The game does have a sort of challenge mode which I found to be quite fun and challenging, which is called the Dark Realm. Basically, you will have to kill a set number of demons in each floor with each descent meaning that the demons variations becoming stronger to the point that it might cause you to consume all your herbs and medicine as it was in my situation. My only gripe in the dark realm was that it was only limited to 20 floors and I wished that it was an endless challenge which would have been more fun.
One thing that we have come to expect from video games today is the autosave feature, which is absent in this remaster. So each time you die while on route to a boss or while fighting a boss, you have to backtrack all the way back from your last save no matter how far it is on the map and get through the hordes of demons blocking your path. Another annoying fact is the inability to skip or fast forward any dialogue in the game, so we have to rewatch those every time we died. This is something the developers definitely should have added support to, without these features and maybe a few others, one can’t deny it if the masses were to believe that the ones porting this game were nothing short of lazy and Capcom just wanted a quick cash-grab by utilizing one of their classic titles.

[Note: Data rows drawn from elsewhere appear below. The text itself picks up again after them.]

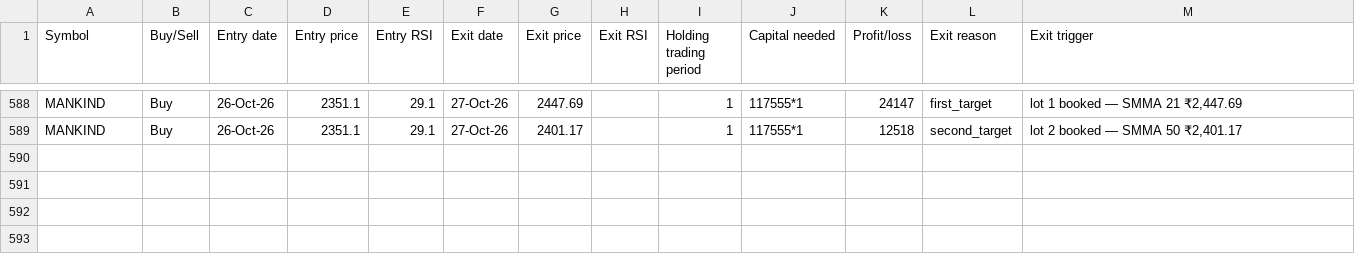
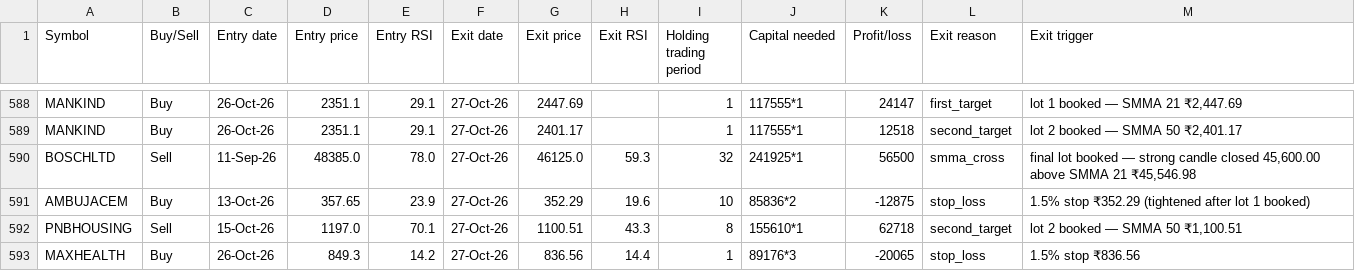
Before and after one commit to AbhilashMunnur/oi-with-stocks, a CSV file: data/heikin_ashi_paper_trades.csv, drawn as a sheet; only a part is shown, gaps mark what is left out; the diff names each change by its address in the sheet, - before the commit and + after, or states it on an @@ line.

```diff
--- a/data/heikin_ashi_paper_trades.csv
+++ b/data/heikin_ashi_paper_trades.csv
+row 590: BOSCHLTD | Sell | 11-Sep-26 | 48385.0 | 78.0 | 27-Oct-26 | 46125.0 | 59.3 | 32 | 241925*1 | 56500 | smma_cross | final lot booked — strong candle closed 45,600.00 above SMMA 21 ₹45,546.98
+row 591: AMBUJACEM | Buy | 13-Oct-26 | 357.65 | 23.9 | 27-Oct-26 | 352.29 | 19.6 | 10 | 85836*2 | -12875 | stop_loss | 1.5% stop ₹352.29 (tightened after lot 1 booked)
+row 592: PNBHOUSING | Sell | 15-Oct-26 | 1197.0 | 70.1 | 27-Oct-26 | 1100.51 | 43.3 | 8 | 155610*1 | 62718 | second_target | lot 2 booked — SMMA 50 ₹1,100.51
+row 593: MAXHEALTH | Buy | 26-Oct-26 | 849.3 | 14.2 | 27-Oct-26 | 836.56 | 14.4 | 1 | 89176*3 | -20065 | stop_loss | 1.5% stop ₹836.56
```
Also changed, not shown: data/rsi_candle_3lot_paper_trades.csv, data/rsi_candle_3m_2w_paper_trades.csv, 5 other files.
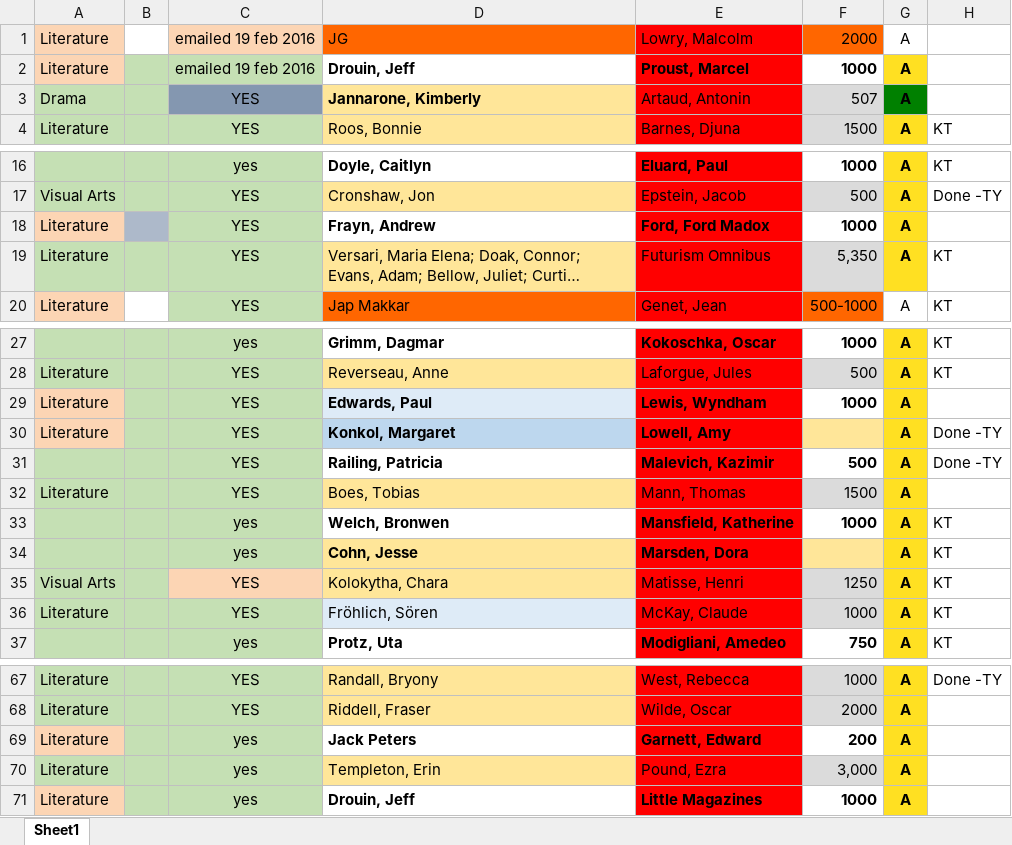
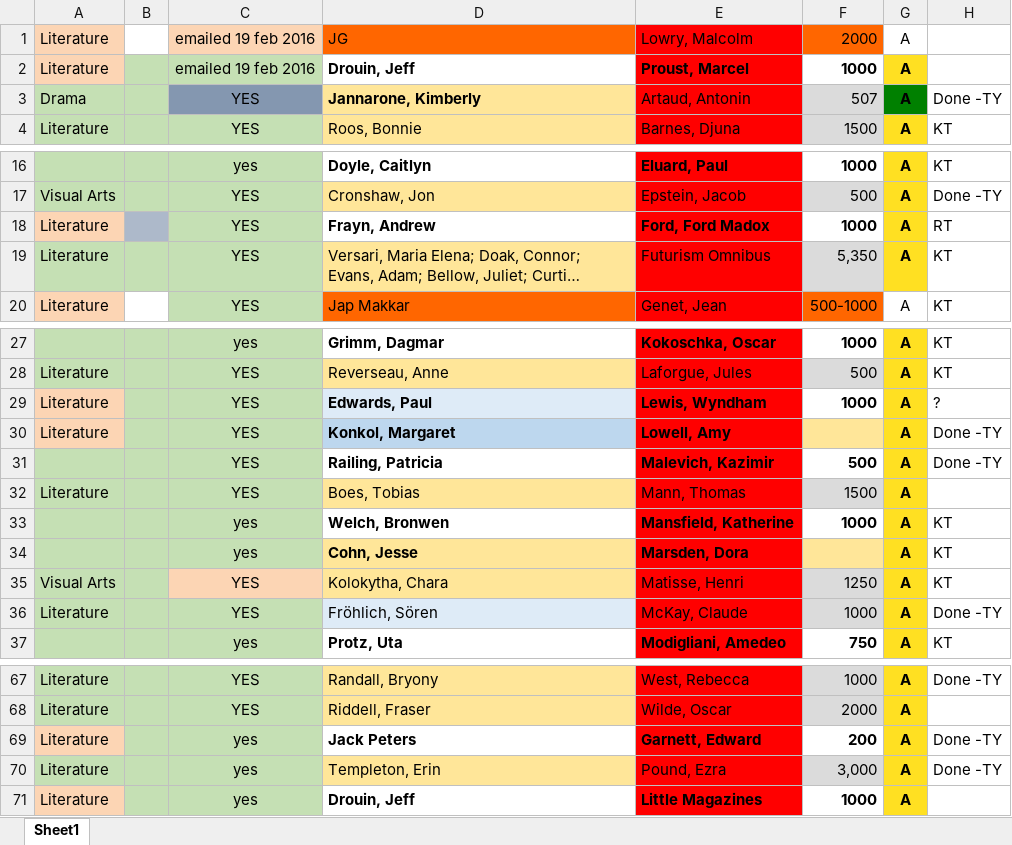
Before and after one commit to GhostProf/REM, an Excel workbook: 1_Templated Entries/++A List RED ALERT .xlsx, sheet Sheet1, drawn as a sheet; only a part is shown, gaps mark what is left out; long unchanged cells end in …; values as stored, in another font and other column widths than the file's, no borders; the diff covers the shown part only; the diff names each change by its address in the sheet, - before the commit and + after, or states it on an @@ line.

Commit message:
red alert update

```diff
--- a/1_Templated Entries/++A List RED ALERT .xlsx (sheet Sheet1)
+++ b/1_Templated Entries/++A List RED ALERT .xlsx (sheet Sheet1)
-H3: (empty)
+H3: Done -TY
-H18: (empty)
+H18: RT
-H29: (empty)
+H29: ?
-H36: KT
+H36: Done -TY
-H69:H70: (empty)
+H69:H70: Done -TY
```
Also changed, not shown: 1 edited cell elsewhere in this sheet, 23 other files.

While the game feels truly dated, for those of you who don’t mind playing classic PS2 games then Onimusha: Warlords is something that you might want to check out, but for those of you who’ve already played and especially beaten this game long ago then I would suggest spending your time playing games of this generation. Onimusha: Warlords is definitely a classic PS2 game that I believe should be among those PS2 classics that were ported to the PS4 but a full physical rerelease for this generation isn’t exactly something I find feasible except for maybe for handheld systems especially since almost nothing was added except for trophy support. Onimusha: Warlords is a gem in what is probably now considered a “classical age” that deserves a chance only if you have no recollection of ever touching the game and don’t mind the camera, no autosaves, and other gripes that come with the games of yore or have a strong desire to relive the glory days.

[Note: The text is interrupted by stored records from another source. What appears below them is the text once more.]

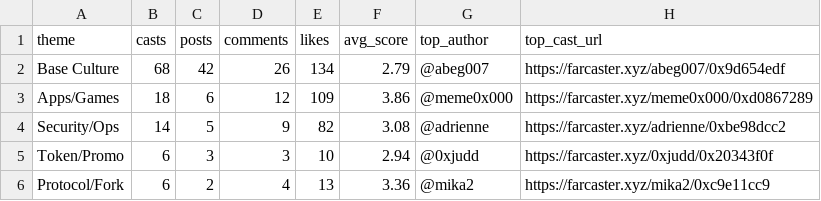
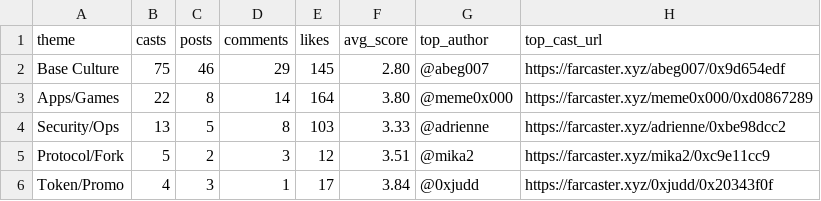
Before and after one commit to ael-dev3/Clawberto-Farcaster-Context, a CSV file: generated/theme_summary.csv, drawn as a sheet.

```diff
--- a/generated/theme_summary.csv
+++ b/generated/theme_summary.csv
@@ -1,6 +1,6 @@
 theme,casts,posts,comments,likes,avg_score,top_author,top_cast_url
-Base Culture,68,42,26,134,2.79,@abeg007,https://farcaster.xyz/abeg007/0x9d654edf
-Apps/Games,18,6,12,109,3.86,@meme0x000,https://farcaster.xyz/meme0x000/0xd0867289
-Security/Ops,14,5,9,82,3.08,@adrienne,https://farcaster.xyz/adrienne/0xbe98dcc2
-Token/Promo,6,3,3,10,2.94,@0xjudd,https://farcaster.xyz/0xjudd/0x20343f0f
-Protocol/Fork,6,2,4,13,3.36,@mika2,https://farcaster.xyz/mika2/0xc9e11cc9
+Base Culture,75,46,29,145,2.80,@abeg007,https://farcaster.xyz/abeg007/0x9d654edf
+Apps/Games,22,8,14,164,3.80,@meme0x000,https://farcaster.xyz/meme0x000/0xd0867289
+Security/Ops,13,5,8,103,3.33,@adrienne,https://farcaster.xyz/adrienne/0xbe98dcc2
+Protocol/Fork,5,2,3,12,3.51,@mika2,https://farcaster.xyz/mika2/0xc9e11cc9
+Token/Promo,4,3,1,17,3.84,@0xjudd,https://farcaster.xyz/0xjudd/0x20343f0f
```
Also changed, not shown: generated/agent_take.csv, public/generated/manifest.csv, 19 other files.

Disclosure: This review is based on a review code provided by Capcom. Read our review policy to know how we go with our game reviews.
Tested: PS4 Pro